A Groundswell of Support for Feet, Bikes, and Buses


I’ve been in Bangor ten years now, since moving upriver from Belfast in the spring of 2006. By January 2007, I’d given up my car, happy to be someplace I could finally do it.

It’s gratifying to walk around downtown Bangor on a weekday, and see all the people getting around on foot, bus and bicycles. There are cars, to be sure, but Bangor has few of the chronic traffic problems that plague much smaller Maine communities like Ellsworth, Camden, Freeport and the coastal towns south of Portland.

(I hasten to add that I lived in and around San Diego for 16 years, and I can attest that Maine does not have traffic, in the Californian sense of the word, except on an occasional weekend at the bottom of the Maine Turnpike. We are fortunate.)

Seldom in my life do I find myself in sync with popular movements, but this is one of those times. Over the past decade, Bangor has begun to embrace alternatives to the private automobile. As a consequence, it’s a nicer place to live, work and play.

That didn’t happen without a groundswell of people who want to walk, bus, and bicycle. I am but one of them, tossing pebbles into the pond of public discourse. Others are doing real work to achieve real improvements. Here’s a thanks and a tip of the cap to a few of them.

If you’ve noticed the recent proliferation of bicycle route signs around town lately, thank Walk-n-Roll, an advocacy group promoting pedestrian and bicycling safety in the greater Bangor area. They also lead moonlight bike rides and help provide free bike parking at public events.

Thanks to some new signage, designed and installed by Justin Russell and Keirie Peachy of Walk-n-Roll, I now know that it’s 1.6 miles from the bus stop at Pickering Square to the Cross Center, a distance I can walk in about half an hour. That means my average walking speed is 3.2 miles an hour. I can do it in under ten minutes by bicycle, an average speed of around 10 mph. By bus, from the time I get on to the time I get off, it’s about fifteen minutes, or 6.4 mph. I’ve never timed it by car, but for a fair comparison, you would have to account for the time to walk to and from your parked vehicle at each end of the trip.

I’m betting that bicycling is fastest. Proximate bike racks make it more convenient, too, when you think about parking downtown, or at the Cross Center for a major event. We aren’t conditioned to think that way. We’re used to getting into our cars for even the most minor trip. But awareness is changing.

Friends of Lower Kenduskeag Stream (FOLKS) has been improving one of Bangor’s best walking corridors. I happen to live in a neighborhood served by a spur of the Kenduskeag Stream Trail, and often walk into town that way. For the past few years, FOLKS have been out with chainsaws, shovels, rakes, weed whackers and whatnot, building drainage ditches, cutting brush, and shoring up soft spots. New trash cans and benches have been placed and are mostly used.

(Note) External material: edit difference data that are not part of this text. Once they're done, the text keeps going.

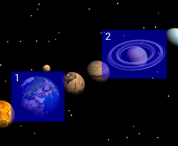
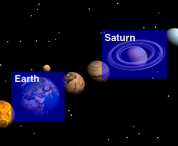
Allow editing region names in-place

Changed region(s): [[0.5899, 0.2192, 0.7584, 0.3014], [0.0843, 0.4932, 0.2247, 0.5753]]

diff --git a/extensions/objects/templates/ImageWithRegionsEditor.js b/extensions/objects/templates/ImageWithRegionsEditor.js
@@ -56,67 +56,80 @@ oppia.directive('imageWithRegionsEditor', [
 
           // Dynamically defines the CSS style for the region label.
           $scope.getRegionLabelStyle = function(index) {
+            var commonStyles = 'font-size: 14px; pointer-events: none;';
             if (index === $scope.selectedRegion) {
-              return 'fill: #eee; font-size: 14px; pointer-events: none;';
+              return commonStyles + 'fill: #eee; visibility: hidden;';
             } else {
-              return 'fill: #333; font-size: 14px; pointer-events: none;';
+              return commonStyles + 'fill: #333; visibility: visible;';
             }
           };
 
-          // All coordinates have origin at top-left,
-          // increasing in x to the right and increasing in y down
-          // Current mouse position in SVG coordinates
-          $scope.mouseX = 0;
-          $scope.mouseY = 0;
-          // Original mouse click position for rectangle drawing.
-          $scope.originalMouseX = 0;
-          $scope.originalMouseY = 0;
-          // Original position and dimensions for dragged rectangle.
-          $scope.originalRectArea = {
-            x: 0,
-            y: 0,
-            width: 0,
-            height: 0
-          };
-          // Coordinates for currently drawn rectangle (when user is dragging)
-          $scope.rectX = 0;
-          $scope.rectY = 0;
-          $scope.rectWidth = 0;
-          $scope.rectHeight = 0;
-          // Is user currently drawing a new region?
-          $scope.userIsCurrentlyDrawing = false;
-          // Is user currently dragging an existing region?
-          $scope.userIsCurrentlyDragging = false;
-          // Is user currently resizing an existing region?
-          $scope.userIsCurrentlyResizing = false;
-          // The horizontal direction along which user resize occurs.
-          // 1 -> Left     -1 -> Right     0 -> No resize
-          $scope.xDirection = 0;
-          // The vertical direction along which user resize occurs.
-          // 1 -> Top     -1 -> Bottom     0 -> No resize
-          $scope.yDirection = 0;
-          // Flags to check whether the direction changes while resizing.
-          $scope.yDirectionToggled = false;
-          $scope.xDirectionToggled = false;
-          // A boolean that is set whenever the cursor moves out of the
-          // rectangular region while resizing.
-          $scope.movedOutOfRegion = false;
-          // The region along borders which when hovered provides resize cursor.
-          $scope.resizableBorderWidthPx = 10;
-          // Dimensions of original image.
-          $scope.originalImageWidth = 0;
-          $scope.originalImageHeight = 0;
-          // Index of region currently hovered over.
-          $scope.hoveredRegion = null;
-          // Index of region currently selected.
-          $scope.selectedRegion = null;
-
-          // Temporary label list
-          var labelList = $scope.$parent.value.labeledRegions.map(
-            function(region) {
-              return region.label;
+          // Dynamically defines the CSS style for the region label text input.
+          $scope.getRegionLabelEditorStyle = function() {
+            if ($scope.selectedRegion === null) {
+              return 'display: none';
             }
-          );
+            var area = cornerAndDimensionsFromRegionArea(
+              $scope.$parent.value.labeledRegions[
+                $scope.selectedRegion].region.area);
+            return 'left: ' + (area.x + 6) + 'px; ' +
+              'top: ' + (area.y + 26) + 'px; ' +
+              'width: ' + (area.width - 12) + 'px;';
+          };
+
+          $scope.setInitialState = function() {
+            // All coordinates have origin at top-left,
+            // increasing in x to the right and increasing in y down
+            // Current mouse position in SVG coordinates
+            $scope.mouseX = 0;
+            $scope.mouseY = 0;
+            // Original mouse click position for rectangle drawing.
+            $scope.originalMouseX = 0;
+            $scope.originalMouseY = 0;
+            // Original position and dimensions for dragged rectangle.
+            $scope.originalRectArea = {
+              x: 0,
+              y: 0,
+              width: 0,
+              height: 0
+            };
+            // Coordinates for currently drawn rectangle (when user is dragging)
+            $scope.rectX = 0;
+            $scope.rectY = 0;
+            $scope.rectWidth = 0;
+            $scope.rectHeight = 0;
+            // Is user currently drawing a new region?
+            $scope.userIsCurrentlyDrawing = false;
+            // Is user currently dragging an existing region?
+            $scope.userIsCurrentlyDragging = false;
+            // Is user currently resizing an existing region?
+            $scope.userIsCurrentlyResizing = false;
+            // The horizontal direction along which user resize occurs.
+            // 1 -> Left     -1 -> Right     0 -> No resize
+            $scope.xDirection = 0;
+            // The vertical direction along which user resize occurs.
+            // 1 -> Top     -1 -> Bottom     0 -> No resize
+            $scope.yDirection = 0;
+            // Flags to check whether the direction changes while resizing.
+            $scope.yDirectionToggled = false;
+            $scope.xDirectionToggled = false;
+            // A boolean that is set whenever the cursor moves out of the
+            // rectangular region while resizing.
+            $scope.movedOutOfRegion = false;
+            // The region along borders which when hovered provides resize cursor.
+            $scope.resizableBorderWidthPx = 10;
+            // Dimensions of original image.
+            $scope.originalImageWidth = 0;
+            $scope.originalImageHeight = 0;
+            // Index of region currently hovered over.
+            $scope.hoveredRegion = null;
+            // Index of region currently selected.
+            $scope.selectedRegion = null;
+            // Message to displaye when there is an error.
+            $scope.errorText = '';
+          };
+
+          $scope.setInitialState();
 
           // Calculates the dimensions of the image, assuming that the width
           // of the image is scaled down to fit the svg element if necessary.
@@ -181,17 +194,20 @@ oppia.directive('imageWithRegionsEditor', [
           $scope.regionLabelGetterSetter = function(index) {
             return function(label) {
               if (angular.isDefined(label)) {
-                labelList[index] = label;
-                if (hasDuplicates(labelList)) {
-                  $scope.errorText = 'ERROR: Duplicate labels!';
+                $scope.$parent.value.labeledRegions[index].label = label;
+                var labels = $scope.$parent.value.labeledRegions.map(
+                  function(region) {
+                    return region.label;
+                  }
+                );
+                if (hasDuplicates(labels)) {
+                  $scope.errorText = 'Warning: Label "' + label + '" already ' +
+                    'exists! Please use a different label.';
                 } else {
                   $scope.errorText = '';
-                  for (var i = 0; i < labelList.length; i++) {
-                    $scope.$parent.value.labeledRegions[i].label = labelList[i];
-                  }
                 }
               }
-              return labelList[index];
+              return $scope.$parent.value.labeledRegions[index].label;
             };
           };
 
@@ -315,7 +331,6 @@ oppia.directive('imageWithRegionsEditor', [
               resizeRegion();
             }
           };
-
           $scope.onSvgMouseDown = function(evt) {
             evt.preventDefault();
             $scope.originalMouseX = $scope.mouseX;
@@ -325,7 +340,6 @@ oppia.directive('imageWithRegionsEditor', [
               $scope.userIsCurrentlyDrawing = true;
             }
           };
-
           $scope.onSvgMouseUp = function() {
             if ($scope.hoveredRegion === null) {
               $scope.selectedRegion = null;
@@ -370,7 +384,6 @@ oppia.directive('imageWithRegionsEditor', [
                   }
                 };
                 $scope.$parent.value.labeledRegions.push(newRegion);
-                labelList.push(newLabel);
                 $scope.selectedRegion = (
                   $scope.$parent.value.labeledRegions.length - 1);
               }
@@ -440,6 +453,10 @@ oppia.directive('imageWithRegionsEditor', [
                 $scope.hoveredRegion].region.area
             );
           };
+          $scope.regionLabelEditorMouseUp = function() {
+            $scope.userIsCurrentlyDragging = false;
+            $scope.userIsCurrentlyResizing = false;
+          };
           $scope.getCursorStyle = function() {
             var xDirectionCursor = '';
             var yDirectionCursor = '';
@@ -492,6 +509,7 @@ oppia.directive('imageWithRegionsEditor', [
             }).result.then(function() {
               $scope.$parent.value.imagePath = '';
               $scope.$parent.value.labeledRegions = [];
+              $scope.setInitialState();
             });
           };
           $scope.deleteRegion = function(index) {
@@ -506,7 +524,6 @@ oppia.directive('imageWithRegionsEditor', [
               $scope.hoveredRegion--;
             }
             $scope.$parent.value.labeledRegions.splice(index, 1);
-            labelList.splice(index, 1);
           };
         }
       ]

diff --git a/extensions/objects/templates/image_with_regions_editor.html b/extensions/objects/templates/image_with_regions_editor.html
@@ -4,7 +4,7 @@
     schema="{type: 'custom', obj_type: 'Filepath'}">
   </schema-based-editor>
 </div>
-<div ng-if="$parent.value.imagePath !== ''">
+<div style="position: relative" ng-if="$parent.value.imagePath !== ''">
   <div>Add new regions by clicking on the image and dragging:</div>
   <svg class="oppia-image-with-regions-editor-svg"
     width="100%"
@@ -56,21 +56,19 @@
     </text>
   </svg>
 
-  <div style="display: inline-block; float:right; margin-top:10px;" ng-if="selectedRegion !== null">
-    <input type="text" style="margin-left: 10px; height: 34px; width: 100px;"
-      ng-model="regionLabelGetterSetter(selectedRegion)"
-      ng-model-options="{getterSetter: true}">
-  </div>
+  <input type="text" ng-if="selectedRegion !== null"
+    class="region-label-editor"
+    ng-attr-style="<[getRegionLabelEditorStyle()]>"
+    ng-mouseup="regionLabelEditorMouseUp()"
+    ng-model="regionLabelGetterSetter(selectedRegion)"
+    ng-model-options="{getterSetter: true}">
 
-  <br><div style="color: red;"><[errorText]></div>
-  <br>
+  <div style="color: red; margin-bottom: 4px"><[errorText]></div>
   <button type="button" class="btn btn-danger" ng-click="resetEditor()">Clear Image and Regions</button>
 </div>
 <script type="text/ng-template" id="modals/imageRegionsResetConfirmation">    
   <div class="modal-header">
-    <h4 class="modal-title">
-      <span>Clear Image and Regions</span>
-    </h4>
+    <h4 class="modal-title"><span>Clear Image and Regions</span></h4>
   </div>
   <div class="modal-body">
     <span>This will remove the image and all regions. Are you sure?</span>
@@ -80,3 +78,15 @@
     <button type="button" ng-click="confirmClear()" class="btn btn-danger">Clear Image and Regions</button>
   </div>
 </script>
+<style type='text/css'>
+  input.region-label-editor {
+    position: absolute;
+    display: block;
+    margin: 0px;
+    padding: 0px 6px;
+    border: none;
+    background-color: rgba(0, 0, 0, 0.5);
+    font-size: 14px;
+    color: white;
+  }
+</style>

FOLKS organizes periodic trail days, usually Saturdays, when volunteers gather to work on the trail. The improvements are already impressive.

Transportation For All recently marshaled more than 30 people to a city council workshop on the Community Connector bus system. TFA is an offshoot of Food AND Medicine, a social justice group founded in 2001 to assist laid-off workers.

I’ve been riding the bus since 2007, when it was still called the BAT. On my first day of employment at the University of Maine, I received a Maine Card, which functioned as, among other things, a bus pass. But I can’t stay on campus for evening events, because the last bus leaves at 6:30.

In ten years I’ve talked with a lot of bus passengers. Though we all use the bus for different reasons, there is near-universal agreement on one thing: the need for later hours. And thanks to the ongoing support of TFA and others, it looks like it’s finally going to happen. Though the council is moving cautiously, there seems to be a consensus for expanding the bus service, on an incremental but ongoing basis, over the next few years.

Transportation For All meets on first and third Thursdays from 9-11 am at the Hammond Street Congregational Church.

Bangor is becoming a friendly place to walk, bus, and bicycle. It’s getting better all the time, and a lot of local people deserve credit.


Hank Garfield

About Hank Garfield

Hank's writing has appeared in San Diego Magazine, the Los Angeles Times, The Magazine of Fantasy and Science Fiction, Downeast, Bangor Metro, and elsewhere. He is the author of five published novels, and is now seeking a publisher for his recently-completed novel, A Sprauling Family Saga.